    just because it is perhaps mentioned in the torah, just because it is an old remedy and drug, does not mean it wont turn you into a stoner. alcohol in moderation does not effect brain activity like reefer does. there will always be those that will scream how safe something is because they enjoy it.
    all i know is all my friends that do it even in moderation, act like slow brained idiots. relaxing yes, makes you slower, and less sharp in your ways of thinking? definitely

  5. I smoked since I was 14 up until I was 24 TEN years! When I moved here, it was too much of a hassle to get compared to California, so I stopped. No side effects, no withdrawls, when you smoke it the next day you don’t feel like junk or get a hangover, it doesn’t damage your intestines, not addictive, besides alittle tar in the lungs (a very small fraction compared to one cigarette) and acting silly its a wonder flower! Flower power!!!
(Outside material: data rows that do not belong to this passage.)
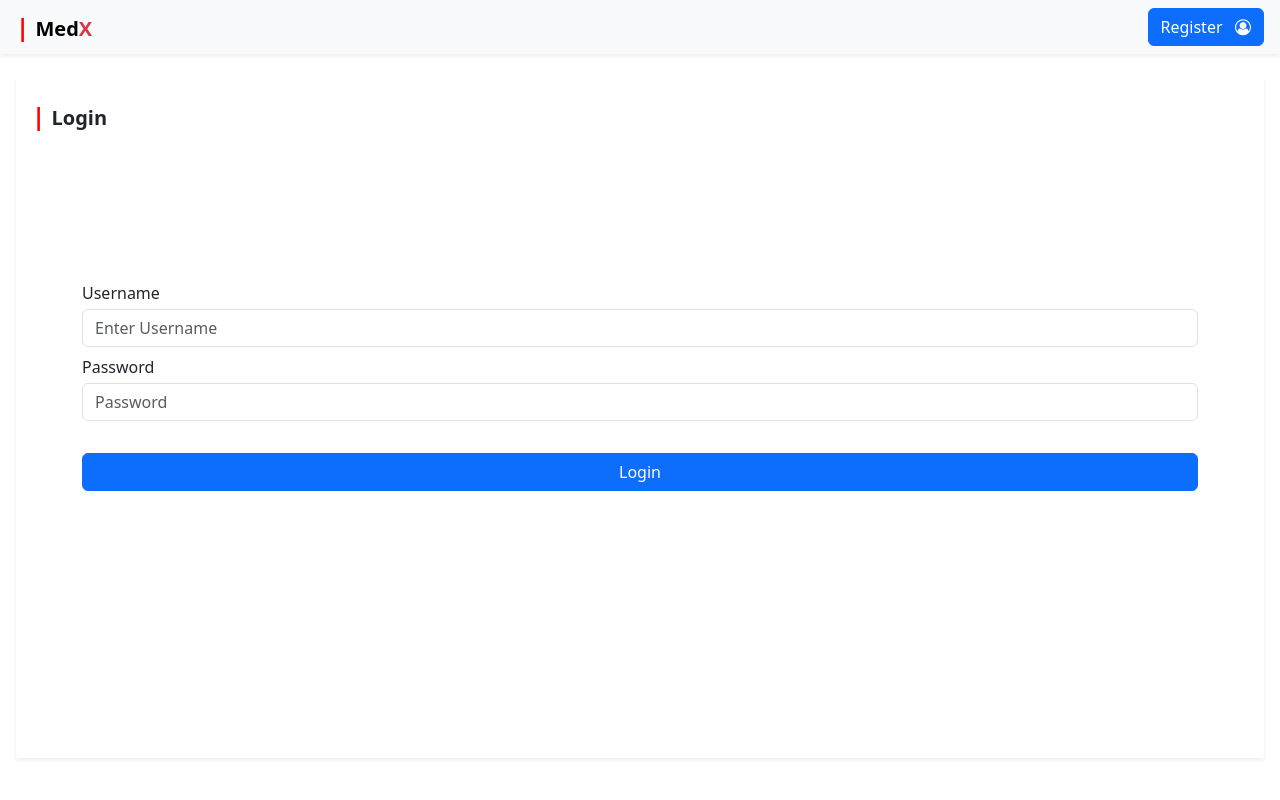
After one commit to gracyspatel/medx, a Django app: page /login/ in a window 1280 px wide. The commit adds this page. Run offline with Django 3.2, Linux system fonts and the light colour scheme; some libraries are stand-ins or nearby versions.

Commit message:
login-auth

```diff
--- /dev/null
+++ b/base/templates/base/login.html
@@ -0,0 +1,28 @@
+{% extends 'layout.html' %}
+
+{% block body %}
+    <div class="shadow-sm p-3 d-flex flex-column overflow-hidden setheight">
+        <div class="mt-2 mb-1">
+            <h5 class="bar"><b>Login</b></h5>
+        </div>
+        <div class="h-75 d-flex align-items-center justify-content-center">
+            <form method="POST" action="" class="container">
+                {% csrf_token %}
+                <div class="form-group mb-2">
+                  <label class="mb-1" for="username">Username</label>
+                  <input type="text" name="username" class="form-control" id="username" placeholder="Enter Username">
+                </div>
+                <div class="form-group mb-2">
+                  <label class="mb-1" for="password">Password</label>
+                  <input type="password" name="password" class="form-control" id="password" placeholder="Password">
+                </div>
+                <br/>
+                <button type="submit" class="btn btn-primary w-100">Login</button>
+                <br/>
+                {% for message in messages %}
+                    <small {% if message.tags %} class="text-danger {{ message.tags }}" {% endif %}>** {{message}}</small>
+                {% endfor %}
+            </form>
+        </div>
+    </div>
+{% endblock %}
--- a/base/urls.py
+++ b/base/urls.py
@@ -2,7 +2,9 @@ from django.urls import path
 from . import views
 
 urlpatterns = [
-    path('',views.main,name="patient-details"),
+    path('',views.main,name="main"),
+    path('login/',views.doctor_login,name="doctor-login"),
+    path('logout/',views.doctor_logout,name="doctor-logout"),
     path('patient-details/',views.patients_list,name="patient-details"),
     path('patient/<int:id>/',views.patient_details,name="patient"),
     path('add-patient/',views.add_patient,name="add-patient"),
--- a/base/views.py
+++ b/base/views.py
@@ -1,7 +1,10 @@
 from django.shortcuts import render, redirect
 from django.db.models import Q
+from django.contrib.auth.models import User
+from django.contrib.auth import authenticate,login, logout
 from .models import Patient
 from .forms import PatientForm
+from django.contrib import messages
 import datetime
 
 # dummy data
@@ -64,6 +67,31 @@ patient_table = [
     }
 ]
 # Create your views here.
+def doctor_login(request):
+
+    if request.method == "POST":
+        username = request.POST.get('username')
+        password = request.POST.get('password')
+
+        try:
+            user = User.objects.get(username=username)
+        except:
+            messages.error(request,"User does not exist")
+
+        user = authenticate(request, username=username, password=password)
+        if user is not None:
+            login(request,user)
+            return redirect("main")
+        else:
+            messages.error(request,"Incorrect Password")
+
+    context = {}
+    return render(request,'base/login.html',context)
+
+def doctor_logout(request):
+    logout(request)
+    return redirect('doctor-login')
+
 def main(request):
     current_time = datetime.datetime.now().time()
     if current_time < datetime.time(12):
@@ -74,6 +102,7 @@ def main(request):
         greeting = "Evening"
     patient_list = Patient.objects.all()
     return render(request,'base/home.html',context={"patients_details":patient_list[0:5],"greeting":greeting})
+
 
 def patients_list(request):
     # patient_list = Patient.objects.all()
--- a/templates/components/_navbar.html
+++ b/templates/components/_navbar.html
@@ -1,7 +1,12 @@
-<nav class="navbar bg-body-tertiary shadow-sm">
-    <div class="container-fluid">
+<nav class="navbar bg-body-tertiary shadow-sm p-1">
+    <div class="container-fluid d-flex justify-content-between">
       <a class="bar navbar-brand" href="#">
         <b>Med<span class="text-danger">X</span></b>
       </a>
+      {% if request.user.is_authenticated %}
+        <a class="btn btn-primary" href={% url 'doctor-logout' %}>Logout &nbsp; <i class="fa fa-sign-out"></i></a>
+      {% else %}
+        <a class="btn btn-primary" href={% url 'doctor-login' %}>Register &nbsp; <i class="fa fa-user-circle-o"></i></a>
+      {% endif %}
     </div>
 </nav>
--- a/templates/layout.html
+++ b/templates/layout.html
@@ -21,6 +21,9 @@
                 font-size: larger;
                 font-weight:900;
             }
+            .setheight{
+                height:85vh;
+            }
         </style>
     </head>
     <body>
```
Also changed, not shown: db.sqlite3.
  6. It’s sad to hear so many of you speak from ignorance. The stereotypical “pot head” from the movies or the “dope head crowd” is only a small portion of people who want legalization and smoke all this pot you are so fearful of. For those of you who oppose legalization, you would be very surprised to know that it is your friends and neighbors; people you love and care for, work with, etc; they’re just not saying anything to you b/c they have to hide it for fear of legal ramifications. Proponents for mj include medical professionals, law enforcement (L.E.A.P http://www.leap.cc/cms/index.php), as well as people from all walks of life who smoke regularly—just like one may have a martini
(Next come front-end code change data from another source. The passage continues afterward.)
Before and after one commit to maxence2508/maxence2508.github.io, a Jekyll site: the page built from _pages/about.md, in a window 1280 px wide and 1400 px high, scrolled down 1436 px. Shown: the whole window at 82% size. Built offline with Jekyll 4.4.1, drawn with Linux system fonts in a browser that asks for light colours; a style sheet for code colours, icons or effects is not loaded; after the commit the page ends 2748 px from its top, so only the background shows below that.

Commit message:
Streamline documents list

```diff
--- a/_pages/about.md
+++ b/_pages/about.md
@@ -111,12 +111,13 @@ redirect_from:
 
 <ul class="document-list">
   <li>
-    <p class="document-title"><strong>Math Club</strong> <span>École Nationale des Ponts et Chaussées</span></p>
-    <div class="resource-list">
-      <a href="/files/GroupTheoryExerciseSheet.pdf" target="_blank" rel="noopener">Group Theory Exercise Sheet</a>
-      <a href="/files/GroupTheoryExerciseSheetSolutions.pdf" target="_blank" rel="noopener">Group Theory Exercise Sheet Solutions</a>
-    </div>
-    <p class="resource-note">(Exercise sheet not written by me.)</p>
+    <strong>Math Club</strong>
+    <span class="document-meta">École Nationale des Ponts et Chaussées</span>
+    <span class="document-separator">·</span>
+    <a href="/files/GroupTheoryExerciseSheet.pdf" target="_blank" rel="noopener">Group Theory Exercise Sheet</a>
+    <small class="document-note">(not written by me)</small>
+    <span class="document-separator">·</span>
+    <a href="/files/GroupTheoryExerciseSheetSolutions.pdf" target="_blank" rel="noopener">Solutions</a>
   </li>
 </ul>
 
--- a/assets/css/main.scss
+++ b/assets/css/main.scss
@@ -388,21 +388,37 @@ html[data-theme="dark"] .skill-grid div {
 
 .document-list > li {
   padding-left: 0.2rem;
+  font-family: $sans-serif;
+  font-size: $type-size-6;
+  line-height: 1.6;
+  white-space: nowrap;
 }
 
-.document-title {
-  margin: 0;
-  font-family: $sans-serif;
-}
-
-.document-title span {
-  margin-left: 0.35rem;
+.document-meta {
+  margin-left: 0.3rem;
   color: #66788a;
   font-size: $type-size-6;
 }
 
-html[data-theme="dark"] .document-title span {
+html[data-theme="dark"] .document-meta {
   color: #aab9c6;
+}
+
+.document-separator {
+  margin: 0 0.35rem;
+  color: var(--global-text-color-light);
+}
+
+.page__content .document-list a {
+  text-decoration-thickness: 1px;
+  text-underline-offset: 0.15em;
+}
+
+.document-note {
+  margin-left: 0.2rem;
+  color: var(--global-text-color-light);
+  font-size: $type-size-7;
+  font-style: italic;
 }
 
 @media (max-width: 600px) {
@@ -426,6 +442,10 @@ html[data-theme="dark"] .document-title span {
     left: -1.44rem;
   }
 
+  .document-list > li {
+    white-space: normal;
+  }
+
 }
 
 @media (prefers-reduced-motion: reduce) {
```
    after work, or drink beer with their buddies at a bar-b-que. I think everyone posting here is speaking from ignorance and has never smoked, or you had a negative experience when you attempted to smoke Maybe you really did get some mj that was laced with a hard drug. Actually, legalization would null this problem as it would be regulated just like tobacco. Unfortunately mj proponents get lumped into this illicit group of hard drug abusers when the real reason mj is harmful is b/c of the legal ramifications due to it’s illegality. The repercussions that come from it being illegal end up lumping good people into a subcategory of harmful drugs abusers. Human beings have been smoking marijuana plant as long as the world has been in existence–that won’t ever change–but with education and widespread understanding of this plant and it’s effects would come acceptance, and as a result, we would effectively reduce prison overpopulation by removing non-violent drug offenders—only to make room for sex offenders who we allow to receive probation and live amongst us. I haven’t even covered how the medicinal benefits far outweigh the “harm” mj supposedly does. The homeopathic benefits provide relief to people who have to Alzheimer’s Disease, Arthritis, Chemotherapy, Crohn’s disease, Gastrointestinal Disorder, Epilepsy & Seizures, Glaucoma, Migraines, Multiple Sclerosis, Muscle Spasms, Tourette’s Syndrome, and terminal illness. The list goes on—in fact, it appears that many of you posting on this page would benefit from smoking a little mj yourself–!

Comments are closed.